There 8MP ultra-wide angle is offers a wider perspective of your view. Often times, by doing so, you will notice some distortion at the edges from the camera. However, for this price tag, you cannot be too disappointed. Likewise, the 2MP macro sensor is just there for the absolute basics when taking pictures approximately 4-5cm away from a subject.
During night photography, the main sensor on the smartphone uses Auto Night Mode. This is triggered due to low-light however, we often found that the camera did not always resort to using this. Thus, for the best detail in low-light pictures, we would recommend using night mode. Similarly, using night mode on the ultra-wide angle camera is a must for detail.
We were not too impressed by the selfie camera of the X3 GT though. This is a 16MP sensor which is good on paper. However, it struggles in challenging dynamic range scenarios. Pictures end up looking washed out and lack dynamic range so this is an area that needs improvement.
No matter what you throw at it, the Poco X3 GT excels when it comes to battery technology. There is a 5,000mAh cell inside which supports 67W fast charging support. We can easily say that the X3 GT will last for 1.5-2 days on average use with a single charge. With heavy usage, the battery barely dipped to below half capacity by the end of the day, delivering a healthy 8-9 hour screen-on-time. The great thing about this was also that the battery readings stayed fairly level when the smartphone was used on 5G.
Furthermore, the 67W charging support means a full charge in about 45 minutes. This means limited downtime even when you are out of charge. And thankfully, the charging brick and cable to do this are provided in the box of the Poco X3 GT.

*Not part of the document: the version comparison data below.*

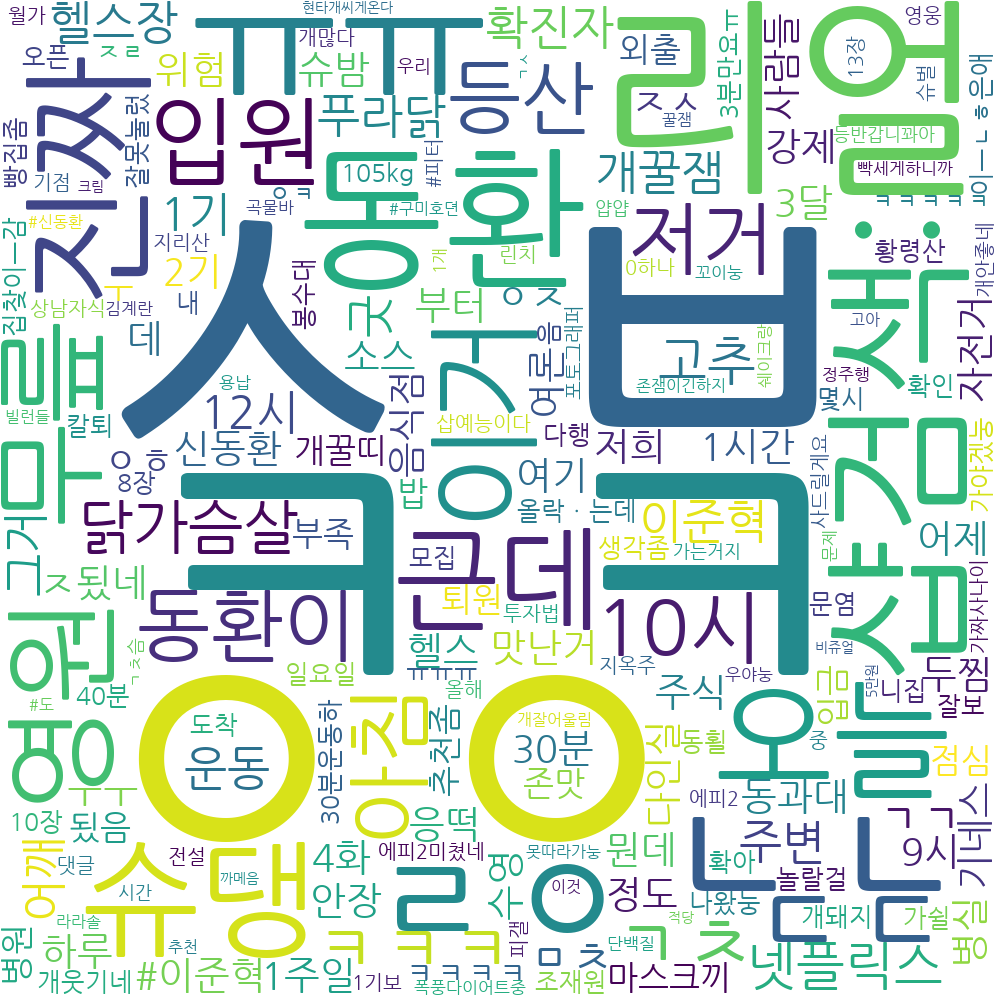
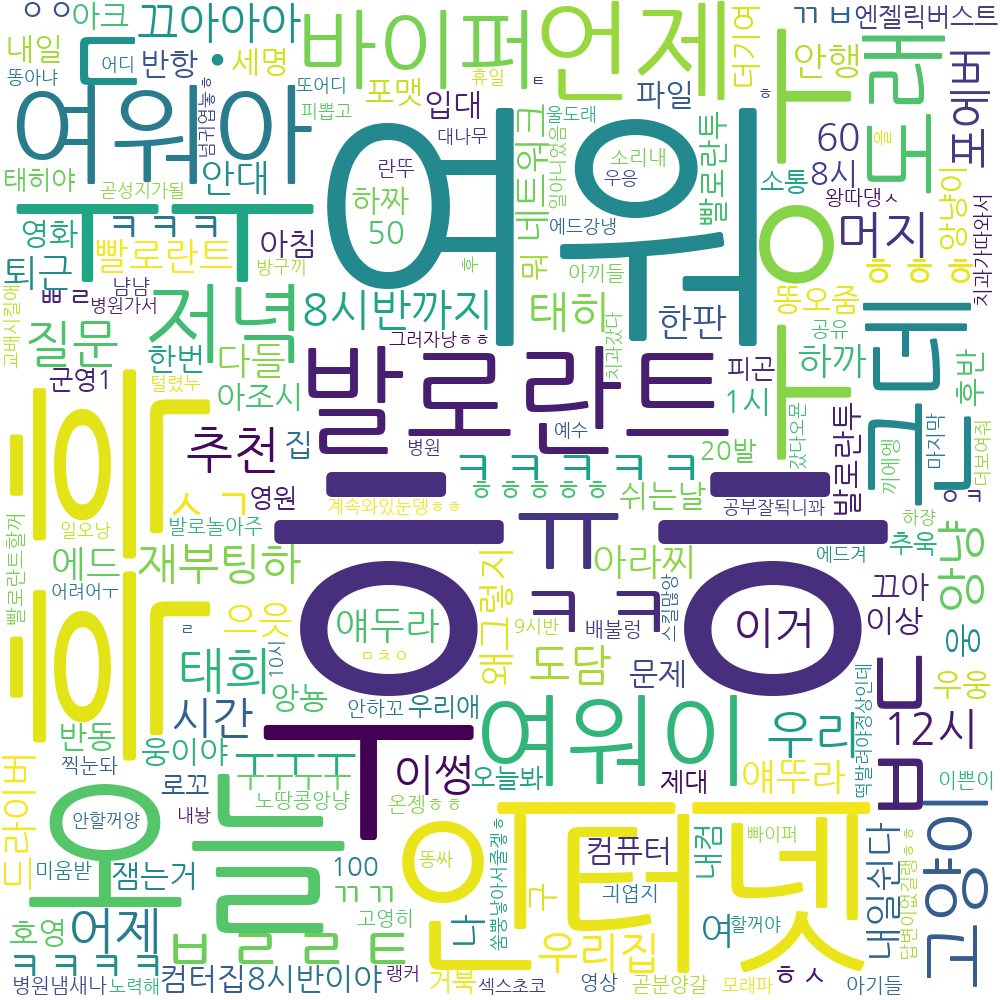
Prevent photos, videos, and emoticons from being extracted

diff --git a/analyze_text.py b/analyze_text.py
@@ -17,6 +17,9 @@ def cleaning_text(text):
     text = re.sub(pattern = '\\d\\d\\d\\d[년]+ \\d[월]+ \\d\\d[일]+ \\w\\w\\w', repl = '', string = text)
     text = re.sub(pattern = '\\d\\d\\d\\d[년]+ \\d\\d[월]+ \\d[일]+ \\w\\w\\w', repl = '', string = text)
     text = re.sub(pattern = '\\d\\d\\d\\d[년]+ \\d\\d[월]+ \\d\\d[일]+ \\w\\w\\w', repl = '', string = text)
+    text = re.sub(pattern = '[사진]+ \\d+[장]', repl = '', string = text)
+    text = re.sub(pattern = '[사진]+ \\d\\d+[장]', repl = '', string = text)
+    text = re.sub(pattern = '[샵검색]+\\:', repl = '', string = text)
     text = re.sub(pattern = '\\n', repl = '', string = text)
     text = text.strip(string.punctuation) # 모든 구두점 삭제
     
@@ -37,6 +40,8 @@ def get_name(text):
 def get_text(text):
     number = text.find(':')
     textT = text[number + 2:]
+    textT = textT.lstrip()
+    textT = textT.rstrip()
 
     return(textT)
 
@@ -52,9 +57,10 @@ def split_text(input_id):
         text = get_text(result)
 
         if (id == input_id):
-            results.append(text)
-            global result_text
-            result_text = result_text + ' ' + text
+            if not (text == '동영상' or text == '이모티콘' or text == '사진'):
+                results.append(text)
+                global result_text
+                result_text = result_text + ' ' + text
     return result_text             
 
 # id = input("분석할 사람의 이름을 입력하세요: ")

diff --git a/make_wordcloud.py b/make_wordcloud.py
@@ -33,5 +33,5 @@ def make_png(id):
     wc.to_file('wordcloud.png')
     print("finished..")
 
-# id = '준혁이'
+# id = '이하승불개'
 # get_freq_used_words(id)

With so many closely contested devices from Poco at this price, it is difficult to understand the exact market segment the Poco X3 GT is aiming at. Its speaker setup, display, battery life and camera is excellent. But compared to the Poco X3 Pro, the improvements are incremental at best. Priced slightly higher than the Poco X3 Pro, you are paying extra for 5G connectivity, a slightly better camera experience and a comparatively more durable body.